A flying laboratory, ESA's OPS-SAT will be the first of its kind, with the sole purpose of testing and validating new techniques in mission control and on-board satellite systems.
OPS-SAT is devoted to demonstrating drastically improved mission control capabilities, that will arise when satellites can fly more powerful on-board computers. The satellite is only 30cm high, but it contains an experimental computer ten times more powerful than any current ESA spacecraft.
It is very difficult to perform live testing of mission control systems. No-one wants to take any risk with an existing, valuable satellite, so testing new procedures, techniques or systems in orbit is not often possible.
The OPS-SAT solution is to design a low-cost satellite that is rock-solid safe and robust, even if there are any malfunctions due to testing.
The robustness of the basic satellite itself will give ESA flight control teams the confidence they need to upload and try out new, innovative control software submitted by experimenters; the satellite can be pushed to its limits but can always be recovered if something goes wrong.
Achieving this level of performance and safety at a low cost is a challenge. To do this, OPS-SAT combines off-the-shelf subsystems typically used with cubesats, the latest terrestrial microelectronics for the on-board computer and the experience ESA has gained in operating satellites for the last 40 years in keeping missions safe.
The result is an open, flying 'laboratory' that will be available for in-orbit demonstration of revolutionary new control systems and software that would be too risky to trial on a 'real' satellite. Over 100 companies and institutions from 17 European countries have registered experimental proposals to fly on OPS-SAT.
The in-orbit laboratory will offer a range of resources, including processors, field-programmable gate arrays (FPGAs), cameras, and an attitude determination and control system, all of which experimenters will be able to exploit for demonstrating new mission and operations concepts.
The OPS-SAT architecture consists of two major parts. The first is the OPS-SAT 'bus', which provides the necessary infrastructure to operate the second part, the payload. However, in this case, once the payload is running it can take over control of the entire satellite while the bus monitors and is ready to take control back at any moment.
The heart of the OPS-SAT satellite payload is the processing platform, which is responsible for providing a reconfigurable environment able to fulfil the objectives of each experiment. The processing platform runs Linux, as the operating system consists of a flexible and reconfigurable framework, featuring sophisticated processing capabilities, interfaces, memory integrity and reconfigurable logic.
The platform consists of an 'Altera Cyclone V SoC' with an ARM dual-core Cortex-A9 MPCore and a Cyclone V FPGA. OPS-SAT experimenters will provide bootable images for this processing platform. These images will undergo certain pre-checks before loading to the spacecraft. Power consumption and temperature of the processing core will also be monitored by the on-board computer to provide additional safety mechanisms.

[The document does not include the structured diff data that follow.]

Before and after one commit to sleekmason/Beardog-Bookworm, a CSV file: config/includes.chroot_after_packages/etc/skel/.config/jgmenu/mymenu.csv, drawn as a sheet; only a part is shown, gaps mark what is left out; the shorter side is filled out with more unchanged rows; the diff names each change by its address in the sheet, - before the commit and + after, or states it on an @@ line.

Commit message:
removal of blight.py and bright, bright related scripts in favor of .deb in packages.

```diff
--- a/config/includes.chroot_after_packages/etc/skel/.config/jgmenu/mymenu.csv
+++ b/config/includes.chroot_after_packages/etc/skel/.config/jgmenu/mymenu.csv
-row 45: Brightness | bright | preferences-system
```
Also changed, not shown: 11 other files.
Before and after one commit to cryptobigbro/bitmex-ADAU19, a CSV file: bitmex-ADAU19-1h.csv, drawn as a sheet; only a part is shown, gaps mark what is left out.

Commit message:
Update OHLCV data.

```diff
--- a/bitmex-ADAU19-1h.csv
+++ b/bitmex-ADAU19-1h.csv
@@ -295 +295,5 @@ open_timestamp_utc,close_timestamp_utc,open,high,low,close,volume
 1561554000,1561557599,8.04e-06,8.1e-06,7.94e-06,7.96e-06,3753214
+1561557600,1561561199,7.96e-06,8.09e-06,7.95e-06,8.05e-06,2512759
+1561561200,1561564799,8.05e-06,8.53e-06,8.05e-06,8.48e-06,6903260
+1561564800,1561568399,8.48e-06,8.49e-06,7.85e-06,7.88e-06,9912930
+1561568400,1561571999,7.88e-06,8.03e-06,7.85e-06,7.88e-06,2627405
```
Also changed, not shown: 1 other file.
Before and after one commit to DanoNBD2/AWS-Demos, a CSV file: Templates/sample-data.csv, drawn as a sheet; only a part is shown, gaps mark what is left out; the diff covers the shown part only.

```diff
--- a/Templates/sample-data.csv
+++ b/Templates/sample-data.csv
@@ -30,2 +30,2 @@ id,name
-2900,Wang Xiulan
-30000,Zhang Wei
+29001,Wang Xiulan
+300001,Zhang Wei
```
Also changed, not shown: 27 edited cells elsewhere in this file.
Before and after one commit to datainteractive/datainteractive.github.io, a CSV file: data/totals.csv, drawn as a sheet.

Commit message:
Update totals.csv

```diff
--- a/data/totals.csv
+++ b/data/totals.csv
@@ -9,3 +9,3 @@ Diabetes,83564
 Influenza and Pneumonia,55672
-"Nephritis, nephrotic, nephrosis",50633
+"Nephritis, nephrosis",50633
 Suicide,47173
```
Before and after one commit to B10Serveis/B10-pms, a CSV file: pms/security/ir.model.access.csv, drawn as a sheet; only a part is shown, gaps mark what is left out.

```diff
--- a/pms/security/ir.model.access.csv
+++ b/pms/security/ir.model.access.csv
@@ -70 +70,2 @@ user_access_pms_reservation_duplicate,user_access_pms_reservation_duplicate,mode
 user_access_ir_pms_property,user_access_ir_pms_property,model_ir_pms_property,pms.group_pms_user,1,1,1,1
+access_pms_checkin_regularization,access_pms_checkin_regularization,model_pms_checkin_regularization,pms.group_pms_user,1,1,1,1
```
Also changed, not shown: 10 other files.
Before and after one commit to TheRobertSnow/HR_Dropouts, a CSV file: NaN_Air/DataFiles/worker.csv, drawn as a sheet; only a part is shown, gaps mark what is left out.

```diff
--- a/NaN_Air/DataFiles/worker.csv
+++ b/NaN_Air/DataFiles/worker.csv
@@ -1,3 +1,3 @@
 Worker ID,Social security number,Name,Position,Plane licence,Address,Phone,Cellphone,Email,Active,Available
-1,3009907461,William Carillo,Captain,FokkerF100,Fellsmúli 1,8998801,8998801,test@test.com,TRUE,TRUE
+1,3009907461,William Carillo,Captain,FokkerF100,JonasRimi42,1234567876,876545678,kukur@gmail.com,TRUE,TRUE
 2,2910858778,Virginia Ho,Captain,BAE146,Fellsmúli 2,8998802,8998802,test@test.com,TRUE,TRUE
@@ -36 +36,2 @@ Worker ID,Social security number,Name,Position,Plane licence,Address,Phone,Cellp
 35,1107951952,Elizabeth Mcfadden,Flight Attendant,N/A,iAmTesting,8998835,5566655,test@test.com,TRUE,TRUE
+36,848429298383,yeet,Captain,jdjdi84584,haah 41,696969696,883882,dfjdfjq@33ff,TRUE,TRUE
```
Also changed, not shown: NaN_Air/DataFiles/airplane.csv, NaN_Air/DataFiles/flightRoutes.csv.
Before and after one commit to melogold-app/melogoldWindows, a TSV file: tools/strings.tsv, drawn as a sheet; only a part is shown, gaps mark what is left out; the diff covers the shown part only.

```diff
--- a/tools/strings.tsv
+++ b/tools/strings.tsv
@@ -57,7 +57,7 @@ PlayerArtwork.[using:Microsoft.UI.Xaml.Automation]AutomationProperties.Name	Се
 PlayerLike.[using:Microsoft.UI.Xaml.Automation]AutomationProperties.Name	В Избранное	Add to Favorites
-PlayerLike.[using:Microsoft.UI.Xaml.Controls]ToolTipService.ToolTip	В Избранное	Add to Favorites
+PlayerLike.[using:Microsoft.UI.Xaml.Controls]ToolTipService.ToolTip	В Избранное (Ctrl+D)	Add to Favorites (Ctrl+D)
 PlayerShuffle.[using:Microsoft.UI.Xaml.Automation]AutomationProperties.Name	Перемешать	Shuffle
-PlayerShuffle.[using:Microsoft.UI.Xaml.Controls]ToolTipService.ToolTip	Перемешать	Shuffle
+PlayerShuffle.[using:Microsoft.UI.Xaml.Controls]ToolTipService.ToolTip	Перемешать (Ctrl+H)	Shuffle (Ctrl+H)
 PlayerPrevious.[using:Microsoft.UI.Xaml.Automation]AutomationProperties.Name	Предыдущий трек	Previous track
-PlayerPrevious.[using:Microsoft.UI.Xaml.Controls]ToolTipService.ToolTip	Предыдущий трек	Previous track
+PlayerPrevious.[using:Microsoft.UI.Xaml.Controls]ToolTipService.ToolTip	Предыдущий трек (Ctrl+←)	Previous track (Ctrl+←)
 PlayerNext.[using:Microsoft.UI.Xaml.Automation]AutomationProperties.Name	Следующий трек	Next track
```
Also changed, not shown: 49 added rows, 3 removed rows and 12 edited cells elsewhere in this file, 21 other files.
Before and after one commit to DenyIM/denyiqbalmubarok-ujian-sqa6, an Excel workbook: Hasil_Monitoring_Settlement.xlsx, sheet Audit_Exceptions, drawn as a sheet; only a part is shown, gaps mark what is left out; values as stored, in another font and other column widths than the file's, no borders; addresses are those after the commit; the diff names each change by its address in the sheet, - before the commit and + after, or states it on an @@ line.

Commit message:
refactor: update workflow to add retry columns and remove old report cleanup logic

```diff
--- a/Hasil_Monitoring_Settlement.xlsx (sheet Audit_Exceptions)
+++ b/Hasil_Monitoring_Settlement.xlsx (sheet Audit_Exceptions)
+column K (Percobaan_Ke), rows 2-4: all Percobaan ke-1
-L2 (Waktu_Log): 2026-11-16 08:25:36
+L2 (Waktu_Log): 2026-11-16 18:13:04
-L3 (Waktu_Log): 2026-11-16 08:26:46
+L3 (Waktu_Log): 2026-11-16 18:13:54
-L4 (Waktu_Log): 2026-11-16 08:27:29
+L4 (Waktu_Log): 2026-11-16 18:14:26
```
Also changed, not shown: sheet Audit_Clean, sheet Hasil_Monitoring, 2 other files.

Fine Attitude Determination Control System (ADCS)
An integrated fine ADCS will provide the experimenters with access to sensors and actuators as well as integrated attitude control functionality. It consists of gyros, accelerometers, magnetometers, reaction wheels, three magnetorquers and a Star Tracker.
Global Positioning System (GPS) receiver
A GPS module is provided, so experimenters can have access to positioning data and time information.
For high data-rate communications a CCSDS-compatible S-band communication link, acting as the main link for data communications and TM/TC with ESA ground stations, is provided. It will provide uplink speeds of up to 256 kbit/s and downlink speeds of up to 1 Mbit/s. The S-band link will be used to upload experimenter’s’ software and download results of on-board experiments.
An X-band transmitter with high data-rate communications of up to 50 Mbit/s.
A high-resolution camera which can provide a ground resolution of up to 80m x 80m per pixel.
An optical receiver will be provided that can receive commands from a laser ranging station on Earth. An uplink rate of 2 kbps is expected.
Software defined radio
A software-defined radio front end will be provided, connected to one of the pair of diploes in the UHF antenna. The results of this experiment will be made available on the processing core for further processing by experimenters, for example providing a flying spectrum analyser.
Experimenters will be able to communicate with their flying experiments in various ways, ranging from offline file transfer only, to receiving and sending space packets in realtime with a brand new CCSDS protocol (MO services) over the internet.
The project is funded by the ESA General Support Technology Programme. This project kicked off on 4 February 2015 with the prime contractor, the Technische Universität Graz, and subcontractors.
Launch took place on 18 December, 2019, when OPS-SAT was injected into a circular, polar orbit at 515 km altitude. The spacecraft was launched as a 'secondary payload' along with the CHEOPS planet-characterising mission. OPS-SAT is now controlled from the dedicated SMILE control room at ESOC.